Winchmore Rural Woman NZ

The Press: Tuesday 27 March 2018


OPINION: If we only knew the absolute answer to the following question we would probably all be millionaires or at least safe in our retirement.

As always, predicting what lies in front of us is about as difficult as making money and keeping it.

The question I keep going back to is: What lies in front of us for agriculture and business?

We can have a reasonable inkling of what to expect over the next 10 years, but life always throws a few curve balls along the way.

The low interest and inflation rates over the past 10 years have camouflaged what our overall farm expenses would have been on a historical basis. We should work on both of these key figures increasing over the next few years. Your net farm profit needs to be at least 50 per cent higher than your personal drawings - anything less than this and over time we will end up relying on our bank managers more than is healthy.

If your spouse wants to work off-farm, don't fight it. If your a spouse earned about $30,000 gross off-farm that is the same net profit as you would earn from running another 1000 sheep stock units or milking another 90 cows or harvesting another 45 hectares of wheat. On that evidence I say run with the idea.

The price of food worldwide over the past 30 years has increased by a compound 2.6 per cent every year.
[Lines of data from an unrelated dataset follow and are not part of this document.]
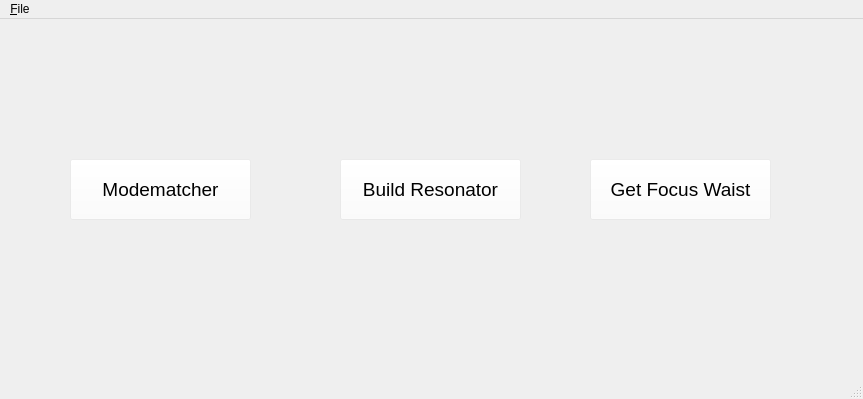
This is assets/interface.ui in NiceLaserGuy/GRay-CAD-2 as Qt 5 draws it before an edit. The edited form follows.
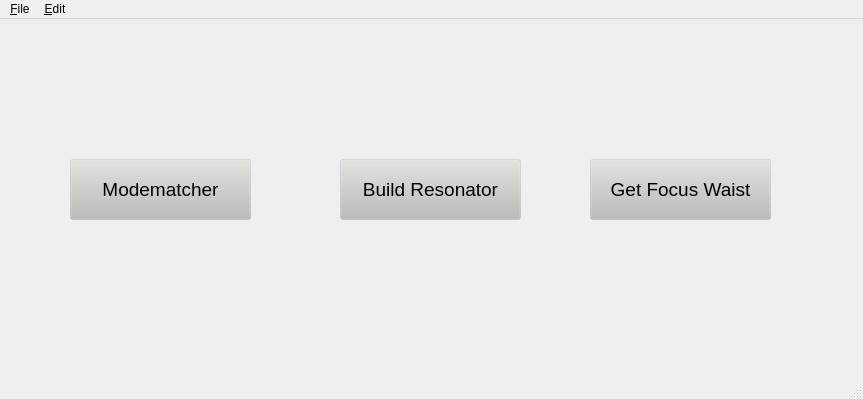
This is the edited form.

Diff of the .ui file:
```diff
--- a/assets/interface.ui
+++ b/assets/interface.ui
@@ -42,7 +42,7 @@
      </font>
     </property>
     <property name="styleSheet">
-     <string notr="true">background-color: rgba(255, 255, 255, 50)</string>
+     <string notr="true">background-color: rgba(186, 189, 182, 50);</string>
     </property>
     <property name="text">
      <string>Modematcher</string>
@@ -67,7 +67,7 @@
      </font>
     </property>
     <property name="styleSheet">
-     <string notr="true">background-color: rgba(255, 255, 255, 50)</string>
+     <string notr="true">background-color: rgba(186, 189, 182, 50);</string>
     </property>
     <property name="text">
      <string>Get Focus Waist</string>
@@ -92,7 +92,7 @@
      </font>
     </property>
     <property name="styleSheet">
-     <string notr="true">background-color: rgba(255, 255, 255, 50)</string>
+     <string notr="true">background-color: rgba(186, 189, 182, 50);</string>
     </property>
     <property name="text">
      <string>Build Resonator</string>
@@ -108,7 +108,7 @@
      <x>0</x>
      <y>0</y>
      <width>863</width>
-     <height>21</height>
+     <height>22</height>
     </rect>
    </property>
    <property name="tabletTracking">
@@ -123,7 +123,14 @@
     <addaction name="action_Save_as"/>
     <addaction name="action_Exit"/>
    </widget>
+   <widget class="QMenu" name="menu_Edit">
+    <property name="title">
+     <string>&amp;Edit</string>
+    </property>
+    <addaction name="action_Library"/>
+   </widget>
    <addaction name="menu_File"/>
+   <addaction name="menu_Edit"/>
   </widget>
   <widget class="QStatusBar" name="statusbar"/>
   <action name="action_Open">
```
Left out of the diff: 7 changed lines with no effect on the pictures.
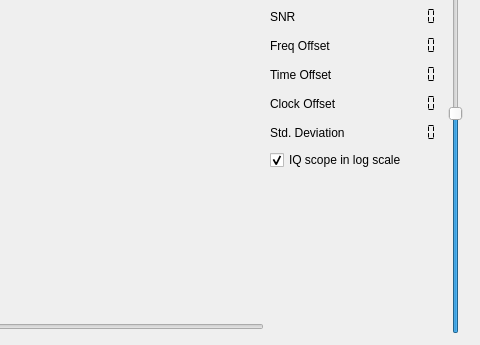
tomneda/qt-dab, file code/viewers/spectrum-viewer/scopewidget.ui: the form before one commit; both pictures show x 647 to 1127 and y 594 to 939 of the 1127 by 939 pixel window.
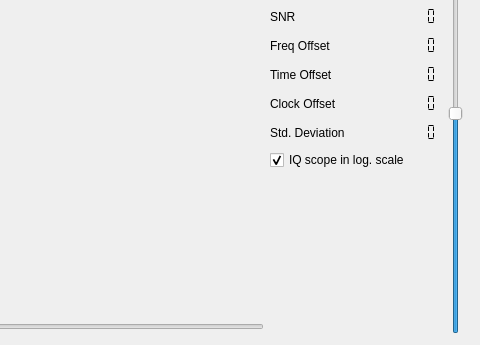
The form after the commit. Custom widgets are drawn as their Qt base class.

Commit message: Refine IQ scope

```diff
--- a/code/viewers/spectrum-viewer/scopewidget.ui
+++ b/code/viewers/spectrum-viewer/scopewidget.ui
@@ -309,7 +309,7 @@
          <item row="9" column="0" colspan="2">
           <widget class="QCheckBox" name="cbLogIqScope">
            <property name="text">
-            <string>IQ scope in log scale</string>
+            <string>IQ scope in log. scale</string>
            </property>
            <property name="checked">
             <bool>true</bool>
```
The commit also changes 3 other files.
The  Rule of 72 - divide 72 by the annual rate of return to get a rough estimate of how many years it will take for an initial investment to duplicate itself -  then tells us that the food price has doubled over 27.7 years. If this average compound figure was 4 per cent, then the food price would have doubled over 18 years. At 2 per cent, it would double every 36 years.

When you boil things down, agriculture is about management, costs, yield and price. Most of you are working your tails off with the first three, partly to offset the weak fourth factor which is price. We have been spending a fortune on irrigation and much of this has been to increase our yields to help cope with insufficient prices. This is a marginal economic approach.

Increasingly I am finding that sheep and beef and some cropping arrangements cannot justify irrigating the total area of their farms able to be irrigated simply because the cost/benefit analysis does not stack up. With some of the earlier irrigation schemes, this point does not apply, but we are talking about good schemes here put in at least 25 to 30 years ago.

What does a good Canterbury couple with some irrigation gross from different farming types per hectare? For dairying that would be about $8500-$9500/ha, cropping $3500-$4000/ha and sheep and beef $600-$900/ha.

So, what is the approximate farm working expenses to gross farm Income ratio for the three farm types? Interestingly, the ratio at present for all three is similar - somewhere in that 58 per cent to 63 per cent bracket.



We can count on our banks (almost 90 per cent owned by Australia) to start stress testing our New Zealand farm operations that they see as being under financial pressure or potential financial pressure. A starting point for any farming operation falling under the categories would be that they are paying every year about 35 per cent or more of their gross farm income in interest and rent and if their interest payment cover is less than about 1.25.

The bottom line is if you can't afford it, you can't afford it.

We can also bank on the retirement age becoming a point of debate. My view is that if we are still getting job satisfaction and our health is workable, why do we need to retire at 65 years of age? Getting 90 per cent job satisfaction is the key so don't retire early without a good reason. The fact is that 65 years is too early for many of us today to call it quits on the work front.  Many 65 year old men and women still have a ton of go in them and a ton of experience to make good decisions. The extra earnings will come in handy too.

How much income do a couple need if they want to both retire at 65 years of age? They should probably calculate on about twice their gross combined national superannuation before tax which is presently about $35,000. Broadly speaking, that is about $70,000 which after tax will come back to about $60,000. Break that down and it's about $5000 per month to cover everything - and I mean everything. Everyone will have a different figure here so my calculation is only a broad guide. Nonetheless, that extra $35,000 required would represent a pre-tax return on about $800,000 - $1 million invested.

That makes for sobering reading and it really is time that we all started thinking about what lies ahead for our farming futures.

Pita Alexander is an accountancy and agribusiness director at Alexanders.